All the appliances in my home are energy efficient as per the law, and in one case, my fridge, much more efficient than required. When we purchased our home, all the appliances were old. Our fridge was using about $25 a month in electricity according to my handy, dandy Kill-a-Watt meter that I have had for 15 years. Fortunately for us, it was starting to make a funny noise, although working, right around the annual Black Friday sales. We took advantage of that, and purchased a new one. Since the sale was half off on the appliances, we got a fridge with the 30% energy efficiency improvement for less than the normal sale price of the standard compressor. In our case, since we were comparing it to a 15-year-old fridge, the improvement in efficiency was more dramatic; 60% improvement. We went down to spending $10 a month to power the fridge. The thing is that the price, at the time, was 70% more for such a refrigerator. Put plainly, we spent $800 for something that retailed, at the time, for over $1600 versus $1000 for the same model with the standard motor. We’d be saving $180 a year in electricity compared to our old fridge, but only $36 a year compared to the standard motor version. To break even, we’d need to have the fridge last more than 15 years assuming electric rates continue to rise as they have. Since we bought ours on the Black Friday sale, it was a no brainier as you can see, but any other time of the year, and I am not so sure. The manufacturer only guarantees the motor for 10 years. There’s the rub.

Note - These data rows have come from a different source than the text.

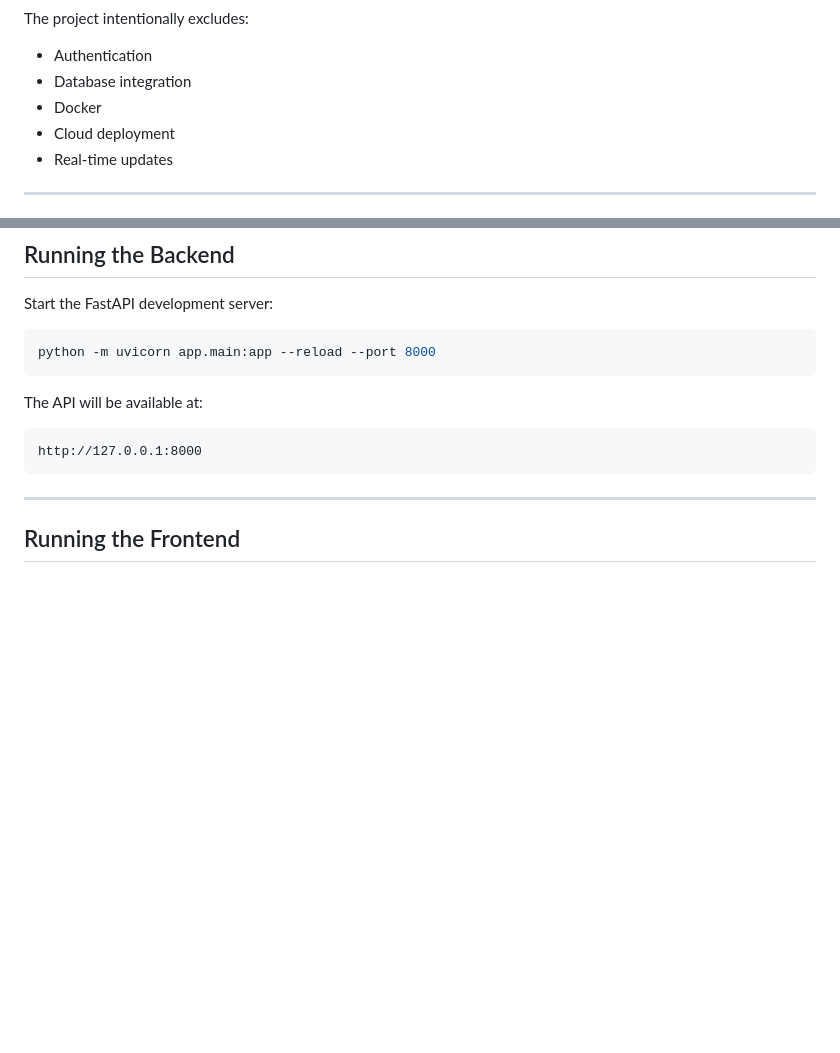
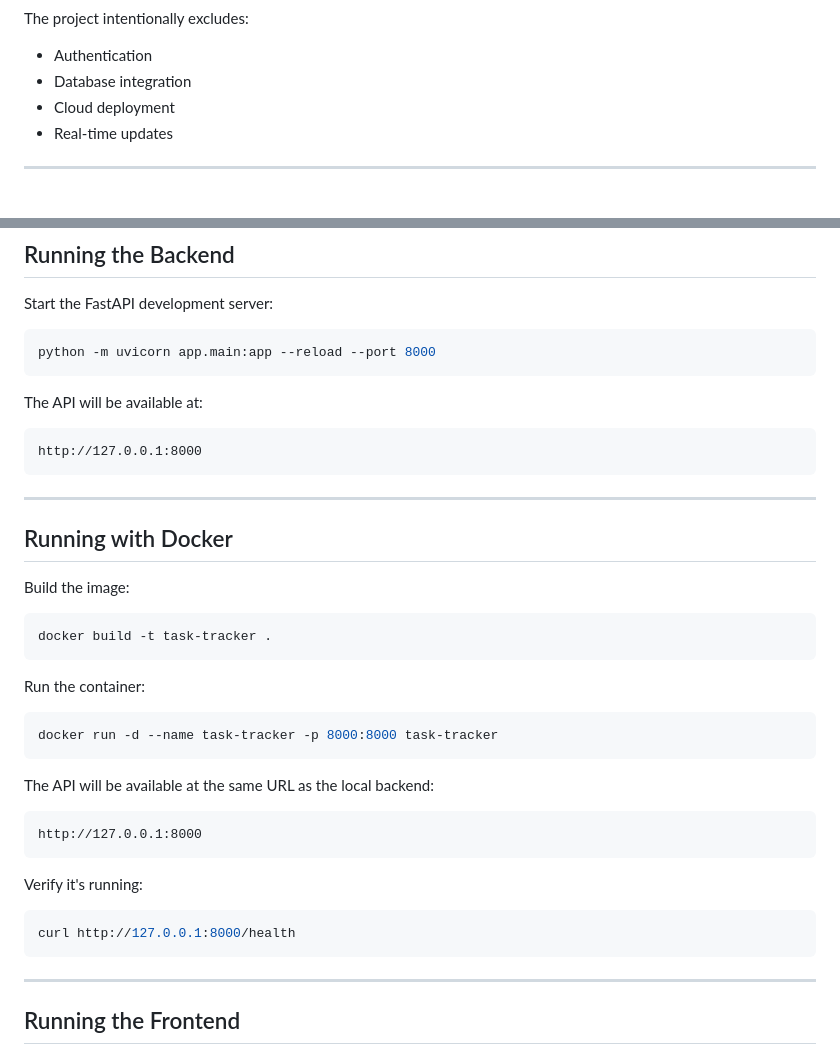
Before and after one commit to adeiry/task-tracker, a Markdown page: README.md, 2 parts joined by grey strips. GitHub-like rendering; blank space fills up the shorter version.

Commit message:
docs: reflect Docker support in README
Removes the outdated "excludes Docker" claim and adds a Running with
Docker section (build/run/health-check) now that a working Dockerfile
exists.

````diff
--- a/README.md
+++ b/README.md
@@ -78,7 +78,6 @@ The project intentionally excludes:
 
 - Authentication
 - Database integration
-- Docker
 - Cloud deployment
 - Real-time updates
 
@@ -157,6 +156,34 @@ The API will be available at:
 
 ```
 http://127.0.0.1:8000
+```
+
+---
+
+## Running with Docker
+
+Build the image:
+
+```bash
+docker build -t task-tracker .
+```
+
+Run the container:
+
+```bash
+docker run -d --name task-tracker -p 8000:8000 task-tracker
+```
+
+The API will be available at the same URL as the local backend:
+
+```
+http://127.0.0.1:8000
+```
+
+Verify it's running:
+
+```bash
+curl http://127.0.0.1:8000/health
 ```
 
 ---
````
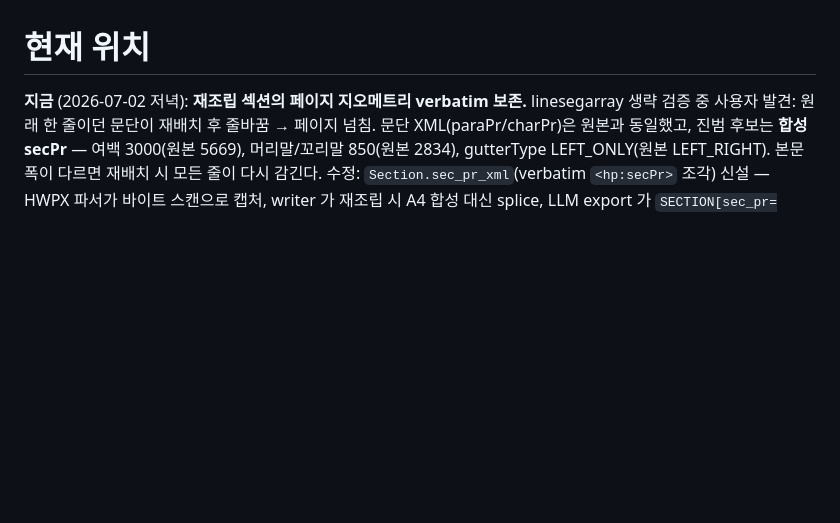
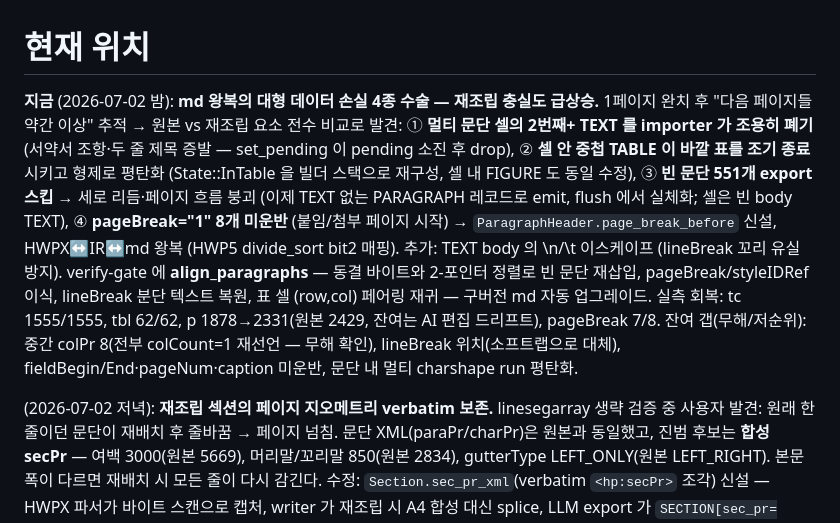
Before and after one commit to zobithecat/ts-hwp-transpiler, a Markdown page: docs/memory/CURRENT.md, the part around the change. Rendered like a GitHub page; blank space fills up the shorter version.

Commit message:
docs(memory): record md-roundtrip data-loss surgery round
Co-Authored-By: Claude Fable 5 <noreply@anthropic.com>

```diff
--- a/docs/memory/CURRENT.md
+++ b/docs/memory/CURRENT.md
@@ -1,6 +1,25 @@
 # 현재 위치
 
-**지금** (2026-07-02 저녁): **재조립 섹션의 페이지 지오메트리 verbatim 보존.**
+**지금** (2026-07-02 밤): **md 왕복의 대형 데이터 손실 4종 수술 — 재조립 충실도 급상승.**
+1페이지 완치 후 "다음 페이지들 약간 이상" 추적 → 원본 vs 재조립 요소 전수
+비교로 발견: ① **멀티 문단 셀의 2번째+ TEXT 를 importer 가 조용히 폐기**
+(서약서 조항·두 줄 제목 증발 — set_pending 이 pending 소진 후 drop),
+② **셀 안 중첩 TABLE 이 바깥 표를 조기 종료**시키고 형제로 평탄화
+(State::InTable 을 빌더 스택으로 재구성, 셀 내 FIGURE 도 동일 수정),
+③ **빈 문단 551개 export 스킵** → 세로 리듬·페이지 흐름 붕괴 (이제
+TEXT 없는 PARAGRAPH 레코드로 emit, flush 에서 실체화; 셀은 빈 body TEXT),
+④ **pageBreak="1" 8개 미운반** (붙임/첨부 페이지 시작) →
+`ParagraphHeader.page_break_before` 신설, HWPX↔IR↔md 왕복 (HWP5
+divide_sort bit2 매핑). 추가: TEXT body 의 \n/\t 이스케이프 (lineBreak
+꼬리 유실 방지). verify-gate 에 **align_paragraphs** — 동결 바이트와
+2-포인터 정렬로 빈 문단 재삽입, pageBreak/styleIDRef 이식, lineBreak
+분단 텍스트 복원, 표 셀 (row,col) 페어링 재귀 — 구버전 md 자동 업그레이드.
+실측 회복: tc 1555/1555, tbl 62/62, p 1878→2331(원본 2429, 잔여는 AI 편집
+드리프트), pageBreak 7/8. 잔여 갭(무해/저순위): 중간 colPr 8(전부
+colCount=1 재선언 — 무해 확인), lineBreak 위치(소프트랩으로 대체),
+fieldBegin/End·pageNum·caption 미운반, 문단 내 멀티 charshape run 평탄화.
+
+(2026-07-02 저녁): **재조립 섹션의 페이지 지오메트리 verbatim 보존.**
 linesegarray 생략 검증 중 사용자 발견: 원래 한 줄이던 문단이 재배치 후
 줄바꿈 → 페이지 넘침. 문단 XML(paraPr/charPr)은 원본과 동일했고, 진범 후보는
 **합성 secPr** — 여백 3000(원본 5669), 머리말/꼬리말 850(원본 2834),
```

What triggered this post is this article where they talk about how some of the efficiency gains have been at the trade off of cost of the device. They describe how, with a lot of presidential politics, my experience is in line the premise. For me, I noticed this also with electric cars, but that is another story. I’ve written about it here and here. Politics aside, and I have no desire to get into those arguments here, one has to consider what I said when I started this post, saving money or another important goal. If you care about saving money, then today’s crop of appliances and electric cares are only cost effective in specific scenarios, like when I use my heat pumps versus my oil furnace. If you have another cause, like using less, then it’s a “no brainer” to buy these devices as they will lower your energy usage, or in the case of our close washer and our dish washer, water and energy. The latter two were purchased when the old units failed, and water efficiency is important to us living with a well and septic. I would just suggest you buy as much as possible on those Black Friday sales like I did with my refrigerator.